> What you will do: A full, word-for-word copy of the listing below is needed; leave the images out of it.

> Material for this exercise:
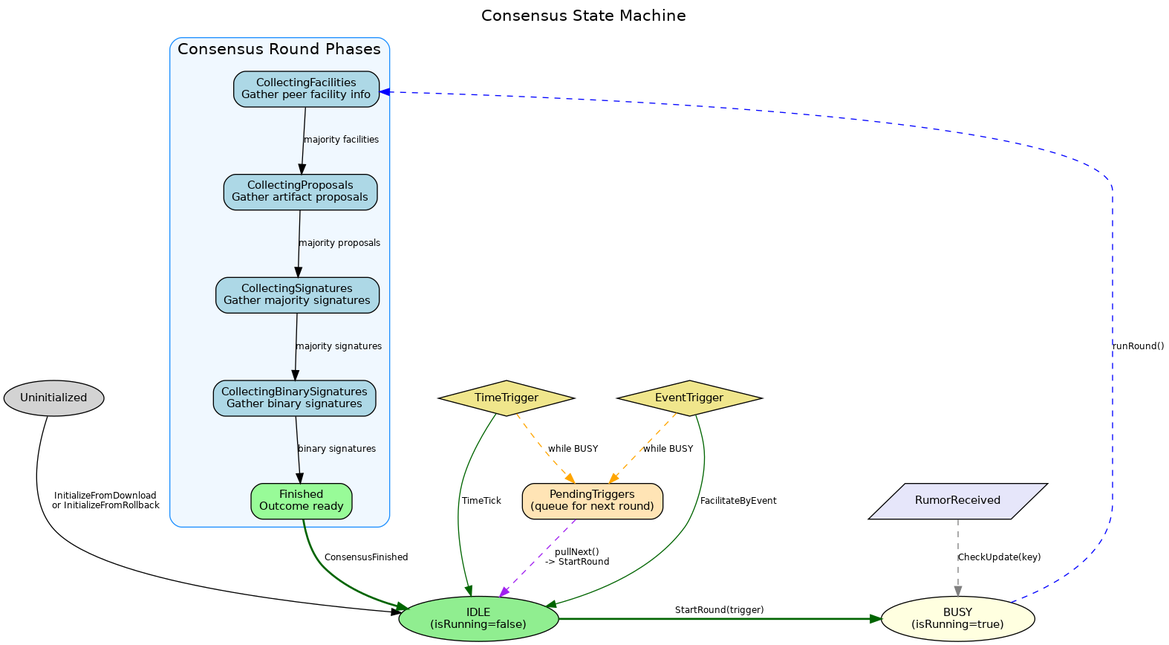
Before: docs/consensus/diagrams/consensus-fsm.png, a diagram exported from Graphviz (Constellation-Labs/tessellation). Its source is kept beside it as docs/consensus/diagrams/consensus-fsm.dot.
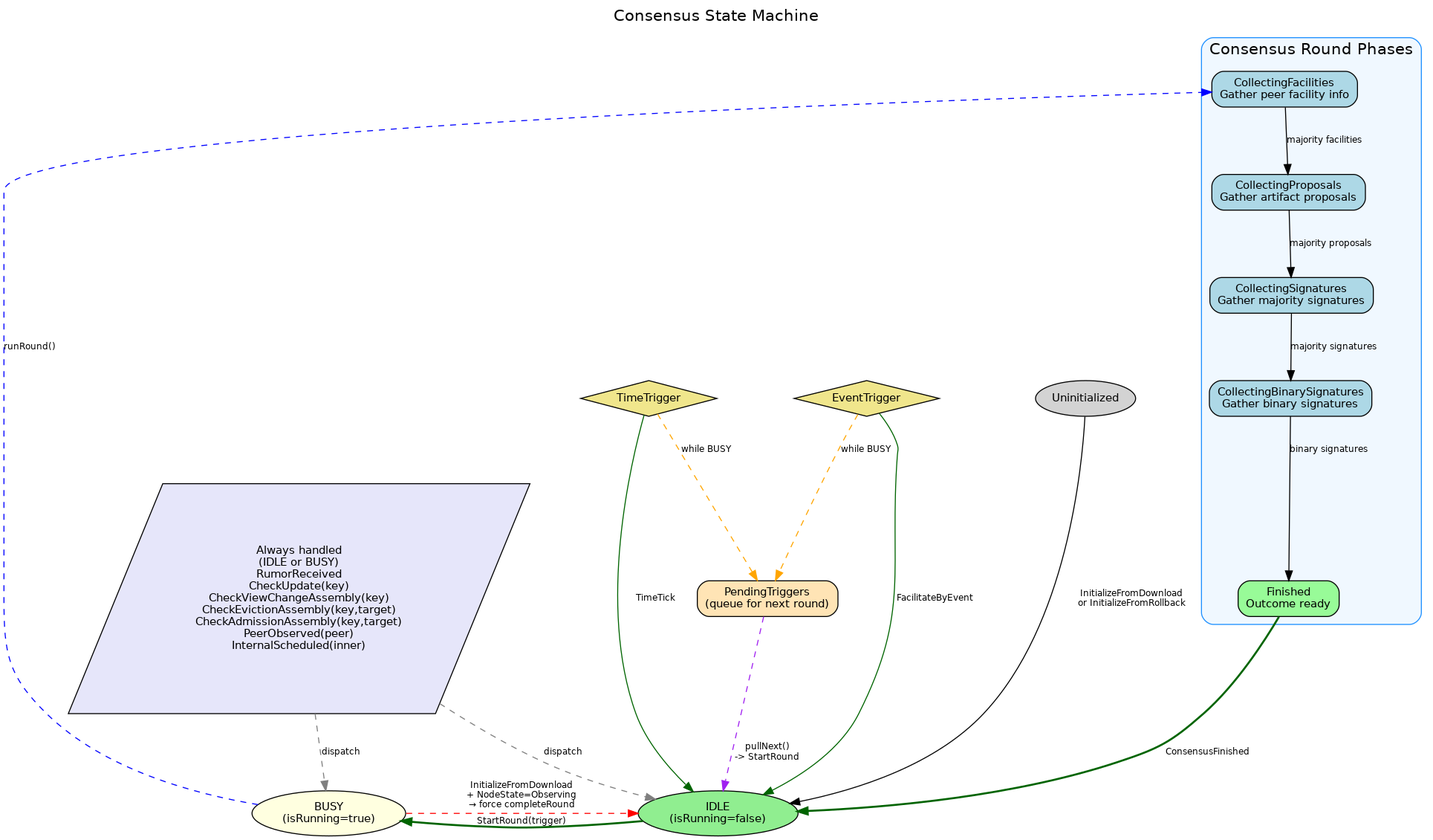
The same diagram one commit later.

Diff of the diagram source:
```diff
@@ -78,10 +78,13 @@
 
     PendingTriggers -> IDLE [label="pullNext()\n-> StartRound", style=dashed, color=purple];
 
-    RumorReceived [shape=parallelogram, style=filled, fillcolor=lavender,
-                   label="RumorReceived"];
+    AlwaysHandled [shape=parallelogram, style=filled, fillcolor=lavender,
+                   label="Always handled\n(IDLE or BUSY)\nRumorReceived\nCheckUpdate(key)\nCheckViewChangeAssembly(key)\nCheckEvictionAssembly(key,target)\nCheckAdmissionAssembly(key,target)\nPeerObserved(peer)\nInternalScheduled(inner)"];
 
-    RumorReceived -> BUSY [label="CheckUpdate(key)", style=dashed, color=gray50];
+    AlwaysHandled -> BUSY [label="dispatch", style=dashed, color=gray50];
+    AlwaysHandled -> IDLE [label="dispatch", style=dashed, color=gray50];
+
+    BUSY -> IDLE [label="InitializeFromDownload\n+ NodeState=Observing\n→ force completeRound", style=dashed, color=red];
 
     { rank=same; TimeTrigger; EventTrigger; UNINITIALIZED; }
     { rank=same; IDLE; BUSY; }
```
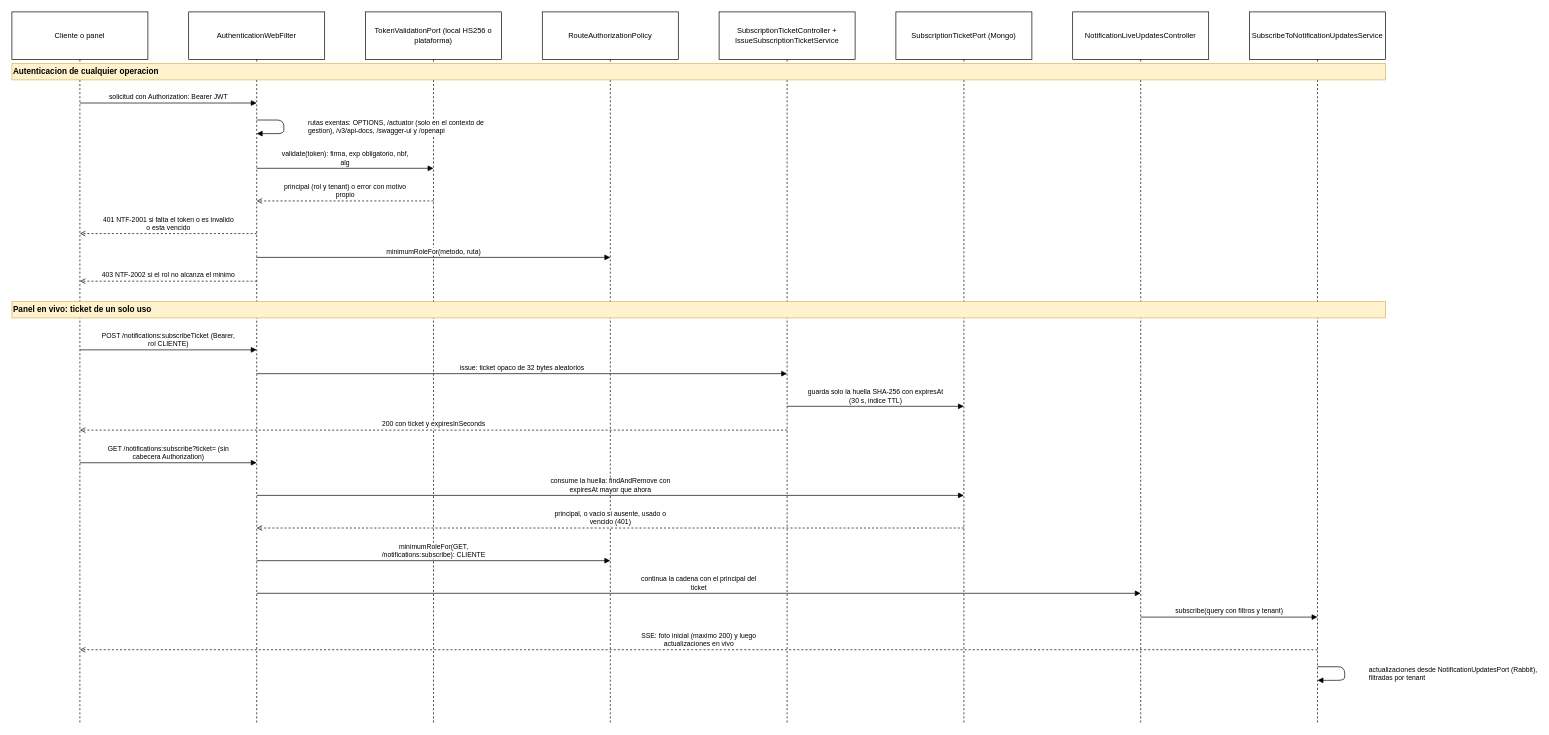
Earlier version of the draw.io diagram docs/diagramas/secuencias/F05-autenticacion-y-panel-en-vivo.drawio (Andruortiz/Notification-uco). Source tidied: cells renumbered, new cells numbered last; positions are measured from the earlier drawing's top-left corner, leaving out a move shared by most shapes. Both pictures are drawn from the tidied source at 68%, with x=0, y=0 at pixel (12, 12).
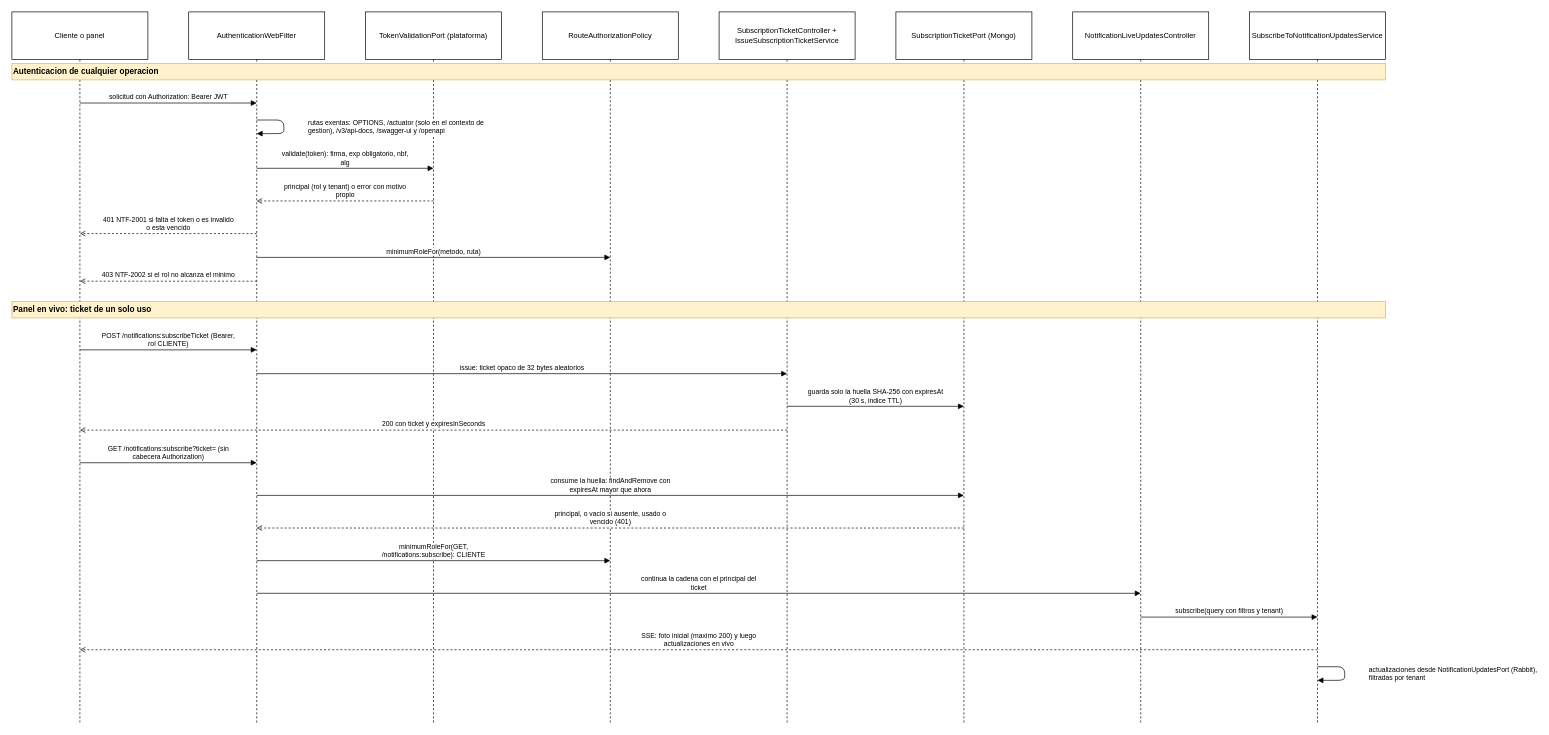
After the change.

Commit message (it also covers changes not shown here):
docs(auth): script de token de desarrollo y retiro de variables del modo local (HU2-113)

Change to the diagram source:
```diff
@@
-    <mxCell id="4" value="TokenValidationPort (local HS256 o&lt;br&gt;plataforma)" style="shape=umlLifeline;perimeter=lifelinePerimeter;whiteSpace=wrap;html=1;size=70;fontSize=11;" parent="1" vertex="1">
+    <mxCell id="4" value="TokenValidationPort (plataforma)" style="shape=umlLifeline;perimeter=lifelinePerimeter;whiteSpace=wrap;html=1;size=70;fontSize=11;" parent="1" vertex="1">
       <mxGeometry x="520" width="200" height="1046" as="geometry" />
     </mxCell>
```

> Response box:
Before: docs/consensus/diagrams/consensus-fsm.png, a diagram exported from Graphviz (Constellation-Labs/tessellation). Its source is kept beside it as docs/consensus/diagrams/consensus-fsm.dot.
The same diagram one commit later.

Diff of the diagram source:
```diff
@@ -78,10 +78,13 @@
 
     PendingTriggers -> IDLE [label="pullNext()\n-> StartRound", style=dashed, color=purple];
 
-    RumorReceived [shape=parallelogram, style=filled, fillcolor=lavender,
-                   label="RumorReceived"];
+    AlwaysHandled [shape=parallelogram, style=filled, fillcolor=lavender,
+                   label="Always handled\n(IDLE or BUSY)\nRumorReceived\nCheckUpdate(key)\nCheckViewChangeAssembly(key)\nCheckEvictionAssembly(key,target)\nCheckAdmissionAssembly(key,target)\nPeerObserved(peer)\nInternalScheduled(inner)"];
 
-    RumorReceived -> BUSY [label="CheckUpdate(key)", style=dashed, color=gray50];
+    AlwaysHandled -> BUSY [label="dispatch", style=dashed, color=gray50];
+    AlwaysHandled -> IDLE [label="dispatch", style=dashed, color=gray50];
+
+    BUSY -> IDLE [label="InitializeFromDownload\n+ NodeState=Observing\n→ force completeRound", style=dashed, color=red];
 
     { rank=same; TimeTrigger; EventTrigger; UNINITIALIZED; }
     { rank=same; IDLE; BUSY; }
```
Earlier version of the draw.io diagram docs/diagramas/secuencias/F05-autenticacion-y-panel-en-vivo.drawio (Andruortiz/Notification-uco). Source tidied: cells renumbered, new cells numbered last; positions are measured from the earlier drawing's top-left corner, leaving out a move shared by most shapes. Both pictures are drawn from the tidied source at 68%, with x=0, y=0 at pixel (12, 12).
After the change.

Commit message (it also covers changes not shown here):
docs(auth): script de token de desarrollo y retiro de variables del modo local (HU2-113)

Change to the diagram source:
```diff
@@
-    <mxCell id="4" value="TokenValidationPort (local HS256 o&lt;br&gt;plataforma)" style="shape=umlLifeline;perimeter=lifelinePerimeter;whiteSpace=wrap;html=1;size=70;fontSize=11;" parent="1" vertex="1">
+    <mxCell id="4" value="TokenValidationPort (plataforma)" style="shape=umlLifeline;perimeter=lifelinePerimeter;whiteSpace=wrap;html=1;size=70;fontSize=11;" parent="1" vertex="1">
       <mxGeometry x="520" width="200" height="1046" as="geometry" />
     </mxCell>
```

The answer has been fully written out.